As for LSU, they are in the CFP for the first time, doing so as the top seed. The Bayou Bengals were a perfect 13-0 on the season despite facing a demanding schedule. LSU knocked off the likes of Texas, Florida, Auburn, and Alabama before dismantling Georgia 37-10 in the SEC Championship Game to earn their first conference title since 2011.
This might be LSU’s first time in the CFP, but they are no stranger to major bowl games. Last year, the Tigers beat Central Florida in the Fiesta Bowl. LSU was also invited to the Citrus Bowl in back-to-back years prior to that, giving Ed Orgeron and the current roster plenty of experience playing in big games.
Not surprisingly, the history between LSU and Oklahoma is somewhat limited. However, the two teams did meet in the Sugar Bowl following the 2003 season in a game that served as the BCS National Championship Game. Despite the Sooners being favored, the Tigers won the game 21-14 to claim their first national championship in over 40 yards.
Straight up, I like LSU to win this game, but I can’t abide by a spread this big. Other than their blowout of Georgia in the SEC title game, most of LSU’s wins over upper-echelon teams this year came in close games. Oklahoma may be a level below the three other teams in the Playoff, but not by much. I think the Sooners will make this interesting and beat the spread.
My biggest concern when it comes to laying down this many points is the LSU defense. On paper, the Tigers gave up around 21 points per game this year. They also looked great late in the season against Texas A&M and Georgia.
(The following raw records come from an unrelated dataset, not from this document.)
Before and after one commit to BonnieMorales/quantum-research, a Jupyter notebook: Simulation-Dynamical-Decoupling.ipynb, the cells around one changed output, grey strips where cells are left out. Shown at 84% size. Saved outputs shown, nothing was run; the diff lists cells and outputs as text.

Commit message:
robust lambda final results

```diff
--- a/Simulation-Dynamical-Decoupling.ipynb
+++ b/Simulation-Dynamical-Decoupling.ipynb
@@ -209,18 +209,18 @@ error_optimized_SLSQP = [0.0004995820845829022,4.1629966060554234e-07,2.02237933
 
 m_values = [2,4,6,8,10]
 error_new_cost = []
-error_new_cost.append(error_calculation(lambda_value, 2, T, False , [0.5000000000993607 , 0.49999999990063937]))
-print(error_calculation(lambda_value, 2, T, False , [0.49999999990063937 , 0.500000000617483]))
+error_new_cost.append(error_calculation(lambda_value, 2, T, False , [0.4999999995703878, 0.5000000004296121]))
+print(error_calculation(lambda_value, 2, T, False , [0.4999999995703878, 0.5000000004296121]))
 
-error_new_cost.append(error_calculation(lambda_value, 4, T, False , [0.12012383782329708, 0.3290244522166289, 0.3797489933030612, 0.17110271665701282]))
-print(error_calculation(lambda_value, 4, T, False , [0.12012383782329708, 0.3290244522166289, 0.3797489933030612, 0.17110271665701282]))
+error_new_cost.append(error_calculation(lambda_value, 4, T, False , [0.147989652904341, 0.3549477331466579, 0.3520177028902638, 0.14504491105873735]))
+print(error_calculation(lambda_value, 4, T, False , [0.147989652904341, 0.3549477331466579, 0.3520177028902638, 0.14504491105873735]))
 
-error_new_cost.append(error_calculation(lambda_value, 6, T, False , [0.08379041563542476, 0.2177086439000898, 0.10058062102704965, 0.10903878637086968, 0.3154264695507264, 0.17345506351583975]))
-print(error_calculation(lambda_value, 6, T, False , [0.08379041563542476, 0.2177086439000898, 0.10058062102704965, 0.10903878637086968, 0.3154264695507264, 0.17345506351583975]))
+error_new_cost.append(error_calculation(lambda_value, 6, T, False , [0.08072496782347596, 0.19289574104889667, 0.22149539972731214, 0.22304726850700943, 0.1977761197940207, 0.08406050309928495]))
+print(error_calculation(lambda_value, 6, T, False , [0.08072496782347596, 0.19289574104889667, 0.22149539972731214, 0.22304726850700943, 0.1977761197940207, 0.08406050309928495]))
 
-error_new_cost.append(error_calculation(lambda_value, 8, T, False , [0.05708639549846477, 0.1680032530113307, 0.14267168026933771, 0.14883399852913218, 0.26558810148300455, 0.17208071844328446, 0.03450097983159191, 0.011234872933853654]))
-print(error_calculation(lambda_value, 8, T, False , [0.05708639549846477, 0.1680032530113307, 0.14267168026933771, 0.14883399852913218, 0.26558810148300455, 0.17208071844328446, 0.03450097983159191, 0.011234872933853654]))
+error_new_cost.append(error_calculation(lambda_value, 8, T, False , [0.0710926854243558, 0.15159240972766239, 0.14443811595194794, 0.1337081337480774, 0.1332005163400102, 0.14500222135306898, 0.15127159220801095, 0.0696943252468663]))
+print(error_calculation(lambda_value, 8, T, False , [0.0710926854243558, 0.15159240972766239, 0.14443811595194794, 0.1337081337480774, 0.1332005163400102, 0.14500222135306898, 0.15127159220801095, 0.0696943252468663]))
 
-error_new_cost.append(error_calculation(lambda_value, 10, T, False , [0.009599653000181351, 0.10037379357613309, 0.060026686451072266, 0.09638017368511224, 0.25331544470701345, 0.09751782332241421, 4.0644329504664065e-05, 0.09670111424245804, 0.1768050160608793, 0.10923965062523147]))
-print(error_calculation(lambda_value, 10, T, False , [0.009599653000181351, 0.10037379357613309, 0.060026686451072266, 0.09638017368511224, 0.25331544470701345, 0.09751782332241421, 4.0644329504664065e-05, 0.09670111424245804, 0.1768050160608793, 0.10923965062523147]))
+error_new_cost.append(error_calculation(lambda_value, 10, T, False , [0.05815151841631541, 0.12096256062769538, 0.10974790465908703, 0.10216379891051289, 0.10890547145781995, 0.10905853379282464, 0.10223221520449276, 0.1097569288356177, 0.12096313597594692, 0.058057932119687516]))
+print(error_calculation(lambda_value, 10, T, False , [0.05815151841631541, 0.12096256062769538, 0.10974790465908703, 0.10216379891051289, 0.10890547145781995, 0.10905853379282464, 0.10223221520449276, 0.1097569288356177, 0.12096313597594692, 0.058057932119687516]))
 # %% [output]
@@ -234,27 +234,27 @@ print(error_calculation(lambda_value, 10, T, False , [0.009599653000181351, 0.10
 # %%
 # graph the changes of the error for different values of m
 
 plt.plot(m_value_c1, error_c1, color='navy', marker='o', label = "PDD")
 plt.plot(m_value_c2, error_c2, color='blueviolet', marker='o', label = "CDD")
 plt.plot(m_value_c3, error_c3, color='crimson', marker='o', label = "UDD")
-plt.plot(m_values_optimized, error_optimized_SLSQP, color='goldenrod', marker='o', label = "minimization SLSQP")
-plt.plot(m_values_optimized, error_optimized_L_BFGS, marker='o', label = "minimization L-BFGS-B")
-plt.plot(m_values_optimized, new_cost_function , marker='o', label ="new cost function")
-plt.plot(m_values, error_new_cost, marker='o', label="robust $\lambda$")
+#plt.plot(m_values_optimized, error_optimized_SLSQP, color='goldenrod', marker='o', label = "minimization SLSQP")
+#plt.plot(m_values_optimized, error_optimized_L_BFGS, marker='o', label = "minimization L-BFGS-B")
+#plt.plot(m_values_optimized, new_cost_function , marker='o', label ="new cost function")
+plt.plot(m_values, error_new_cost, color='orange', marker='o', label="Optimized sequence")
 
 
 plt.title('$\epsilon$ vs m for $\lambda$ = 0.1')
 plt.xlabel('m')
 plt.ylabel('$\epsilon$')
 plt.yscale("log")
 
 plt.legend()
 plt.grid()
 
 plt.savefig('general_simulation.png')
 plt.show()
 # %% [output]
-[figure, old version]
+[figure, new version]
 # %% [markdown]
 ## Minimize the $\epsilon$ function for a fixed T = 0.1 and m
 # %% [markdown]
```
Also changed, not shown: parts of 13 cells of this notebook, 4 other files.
But there were plenty of red flags for the LSU defense during the season. They gave up at least 28 points in five games, including against the likes of Ole Miss and Vanderbilt. The Tigers had a tendency to relax defensively and let teams hang around after getting out to a comfortable lead. Obviously, they’ll be a little more focused against Oklahoma. But I don’t see them slamming the door on the Sooners, even if they get out to a lead.
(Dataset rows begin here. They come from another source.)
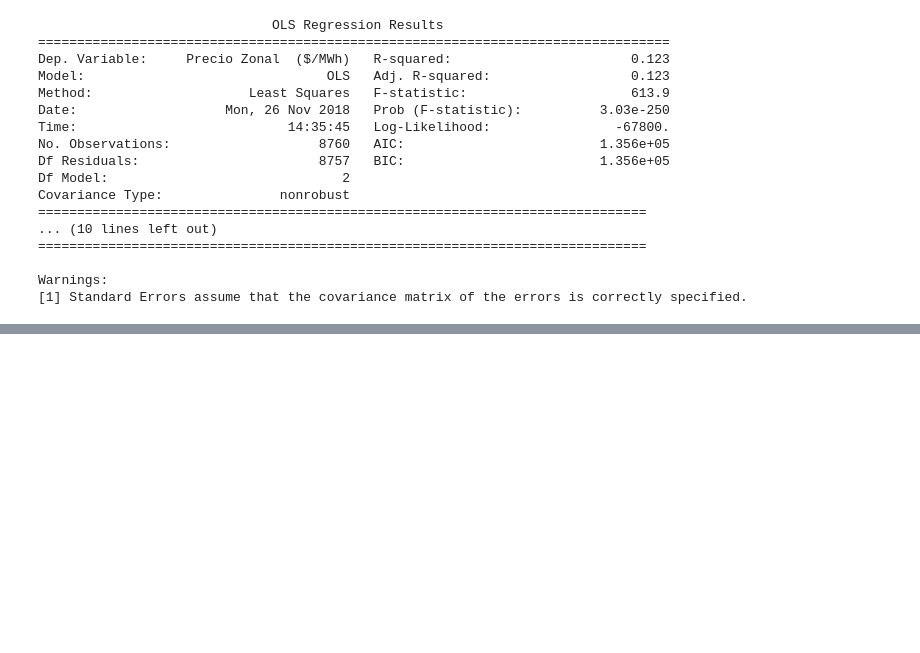
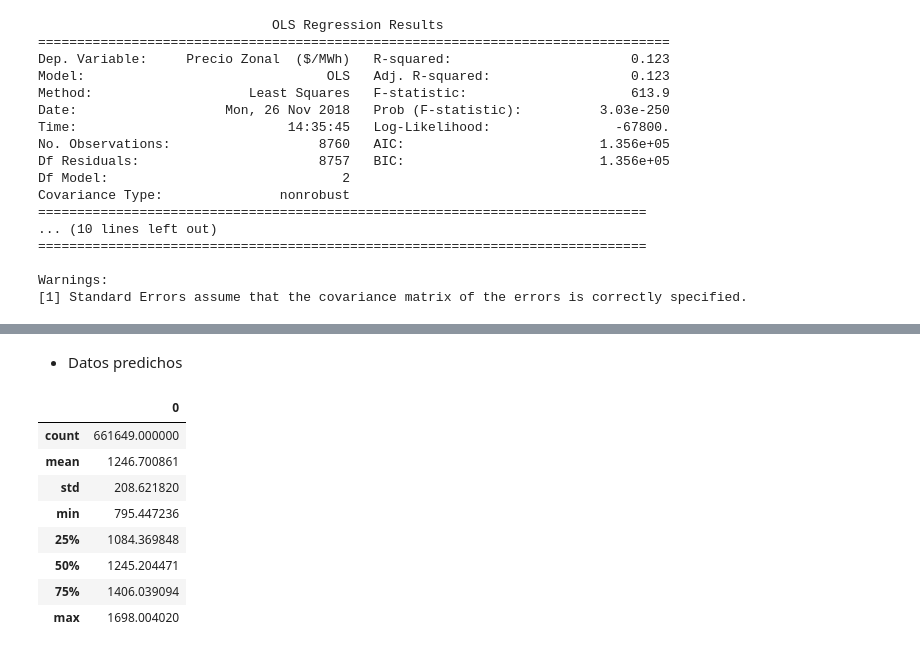
Before and after one commit to HomerMadriz/EnergyPred, a Jupyter notebook: Proyecto Avanzada.ipynb, the cells around one changed output, grey strips where cells are left out. Saved outputs shown, nothing was run; the diff lists cells and outputs as text; code cells hidden in the pictures; blank space fills up the shorter version.

```diff
--- a/Proyecto Avanzada.ipynb
+++ b/Proyecto Avanzada.ipynb
@@ -315,0 +407,14 @@ Warnings:
+# %% [markdown]
+- Datos predichos
+# %%
+df_y_predm2sz.describe()
+# %% [output]
+|  | 0 |
+| count | 661649.000000 |
+| mean | 1246.700861 |
+| std | 208.621820 |
+| min | 795.447236 |
+| 25% | 1084.369848 |
+| 50% | 1245.204471 |
+| 75% | 1406.039094 |
+| max | 1698.004020 |
```
Also changed, not shown: parts of 19 cells of this notebook.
Oklahoma’s offense is as potent as any in the country. Jalen Hurts has re-emerged on the national stage after getting benched at Alabama two years ago. In fact, he’s a far better player than he was with the Crimson Tide. When the Sooners have needed him to carry them on his back, Hurts has answered the call. The Tigers should know from facing him at Alabama that he’s a handful as both a runner and a passer. Meanwhile, the Sooners have a good supporting cast around Hurts, most notably wide receiver CeeDee Lamb and running back Kennedy Brooks. Both are big-time playmakers who can take advantage of holes in the LSU defense.
On the other side of the ball, the Oklahoma defense might be the biggest X-factor in this game. That side of the ball has held the Sooners back in recent years, but they were much-improved on defense this season. Nobody’s saying that stopping Heisman winner Joe Burrow and the LSU offense will be easy. But the Sooners have enough talent in the front-7 to slow down LSU’s running game and put a little pressure on Burrow. I have some concerns about the OU secondary, but I still think the Sooners can offer a fair amount of resistance.
In the end, the Oklahoma defense isn’t going to roll over and the Oklahoma offense will find a way to create explosive plays. The Sooners playing in the national semi-final the past two seasons should also pay dividends, especially since they’ve faced adversity in both games and responded well. Again, I think LSU will win, but I’d be surprised if they ran away with this game as they did in the SEC Championship Game. I’ll take my chances with Oklahoma being able to beat the 12.5-point spread.